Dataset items
_ _ _

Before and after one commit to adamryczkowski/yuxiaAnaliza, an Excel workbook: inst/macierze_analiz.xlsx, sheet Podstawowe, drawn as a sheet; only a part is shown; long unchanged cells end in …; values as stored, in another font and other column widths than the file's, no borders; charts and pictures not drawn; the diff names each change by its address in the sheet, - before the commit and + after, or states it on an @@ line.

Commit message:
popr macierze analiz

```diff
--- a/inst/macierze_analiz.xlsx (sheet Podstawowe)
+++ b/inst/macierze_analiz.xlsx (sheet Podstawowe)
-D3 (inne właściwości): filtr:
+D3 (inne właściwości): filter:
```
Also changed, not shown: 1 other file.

_ _ _

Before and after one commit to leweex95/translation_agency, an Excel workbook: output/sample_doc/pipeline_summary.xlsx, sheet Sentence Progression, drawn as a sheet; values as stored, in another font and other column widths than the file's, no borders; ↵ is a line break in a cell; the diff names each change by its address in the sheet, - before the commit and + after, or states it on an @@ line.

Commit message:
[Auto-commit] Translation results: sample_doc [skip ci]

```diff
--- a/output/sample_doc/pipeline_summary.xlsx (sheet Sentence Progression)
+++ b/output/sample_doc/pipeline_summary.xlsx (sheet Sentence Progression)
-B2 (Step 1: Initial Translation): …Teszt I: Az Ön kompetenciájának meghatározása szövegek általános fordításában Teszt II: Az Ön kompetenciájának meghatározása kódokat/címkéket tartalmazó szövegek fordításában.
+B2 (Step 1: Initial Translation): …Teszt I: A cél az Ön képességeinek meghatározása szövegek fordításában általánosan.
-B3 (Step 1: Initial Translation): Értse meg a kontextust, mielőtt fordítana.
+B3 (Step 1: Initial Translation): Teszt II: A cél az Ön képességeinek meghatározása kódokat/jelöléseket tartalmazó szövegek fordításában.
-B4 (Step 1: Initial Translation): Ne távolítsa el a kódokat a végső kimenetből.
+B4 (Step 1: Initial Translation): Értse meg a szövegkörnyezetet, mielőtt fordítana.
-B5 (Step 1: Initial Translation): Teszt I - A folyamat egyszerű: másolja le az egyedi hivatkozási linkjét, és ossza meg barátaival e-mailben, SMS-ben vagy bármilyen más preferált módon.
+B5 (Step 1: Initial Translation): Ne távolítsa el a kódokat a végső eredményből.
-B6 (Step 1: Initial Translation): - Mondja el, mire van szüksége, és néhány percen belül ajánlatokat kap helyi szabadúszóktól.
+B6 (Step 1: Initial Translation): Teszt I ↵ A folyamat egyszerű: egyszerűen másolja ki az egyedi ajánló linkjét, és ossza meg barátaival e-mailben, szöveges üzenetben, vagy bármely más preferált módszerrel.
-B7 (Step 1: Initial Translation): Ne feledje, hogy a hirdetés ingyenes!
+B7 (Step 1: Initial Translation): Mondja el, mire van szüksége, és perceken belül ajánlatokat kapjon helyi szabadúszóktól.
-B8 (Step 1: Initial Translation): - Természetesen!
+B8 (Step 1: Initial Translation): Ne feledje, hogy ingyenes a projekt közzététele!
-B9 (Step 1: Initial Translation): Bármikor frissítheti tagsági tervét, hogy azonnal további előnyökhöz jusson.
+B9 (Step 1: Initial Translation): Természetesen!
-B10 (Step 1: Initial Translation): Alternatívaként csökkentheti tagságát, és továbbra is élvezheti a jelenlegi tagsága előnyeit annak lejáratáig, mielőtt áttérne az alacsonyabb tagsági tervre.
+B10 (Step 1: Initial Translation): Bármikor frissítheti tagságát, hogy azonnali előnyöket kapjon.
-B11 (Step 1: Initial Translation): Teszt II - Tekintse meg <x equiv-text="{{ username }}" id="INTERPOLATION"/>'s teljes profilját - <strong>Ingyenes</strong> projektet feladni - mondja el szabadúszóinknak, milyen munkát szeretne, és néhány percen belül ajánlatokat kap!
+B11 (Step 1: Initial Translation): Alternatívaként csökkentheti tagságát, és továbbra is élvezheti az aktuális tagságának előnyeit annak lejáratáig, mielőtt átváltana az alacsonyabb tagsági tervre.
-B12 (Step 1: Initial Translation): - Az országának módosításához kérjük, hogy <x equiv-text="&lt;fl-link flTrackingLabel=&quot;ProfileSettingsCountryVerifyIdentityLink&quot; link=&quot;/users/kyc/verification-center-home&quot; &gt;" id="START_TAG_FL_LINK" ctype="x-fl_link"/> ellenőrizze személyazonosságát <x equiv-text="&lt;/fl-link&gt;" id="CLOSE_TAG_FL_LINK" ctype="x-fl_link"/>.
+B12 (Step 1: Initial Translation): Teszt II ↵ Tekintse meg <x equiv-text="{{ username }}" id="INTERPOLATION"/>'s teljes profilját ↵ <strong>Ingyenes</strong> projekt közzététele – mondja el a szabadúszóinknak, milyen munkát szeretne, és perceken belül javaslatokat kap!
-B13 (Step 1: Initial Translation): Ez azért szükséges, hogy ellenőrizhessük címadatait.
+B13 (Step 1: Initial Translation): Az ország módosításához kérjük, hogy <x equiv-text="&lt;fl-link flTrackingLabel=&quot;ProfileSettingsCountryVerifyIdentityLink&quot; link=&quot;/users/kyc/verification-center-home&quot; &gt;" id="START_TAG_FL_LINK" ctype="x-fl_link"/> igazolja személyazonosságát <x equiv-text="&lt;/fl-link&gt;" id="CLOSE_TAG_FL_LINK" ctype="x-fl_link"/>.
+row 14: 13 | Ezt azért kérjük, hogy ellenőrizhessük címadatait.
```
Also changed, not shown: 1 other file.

_ _ _

ASSIGNMENT: Scan the data above, find each line with "mielőtt", and copy it.

SOLUTION TO THE EXERCISE:
-B3 (Step 1: Initial Translation): Értse meg a kontextust, mielőtt fordítana.
+B4 (Step 1: Initial Translation): Értse meg a szövegkörnyezetet, mielőtt fordítana.
-B10 (Step 1: Initial Translation): Alternatívaként csökkentheti tagságát, és továbbra is élvezheti a jelenlegi tagsága előnyeit annak lejáratáig, mielőtt áttérne az alacsonyabb tagsági tervre.
+B11 (Step 1: Initial Translation): Alternatívaként csökkentheti tagságát, és továbbra is élvezheti az aktuális tagságának előnyeit annak lejáratáig, mielőtt átváltana az alacsonyabb tagsági tervre.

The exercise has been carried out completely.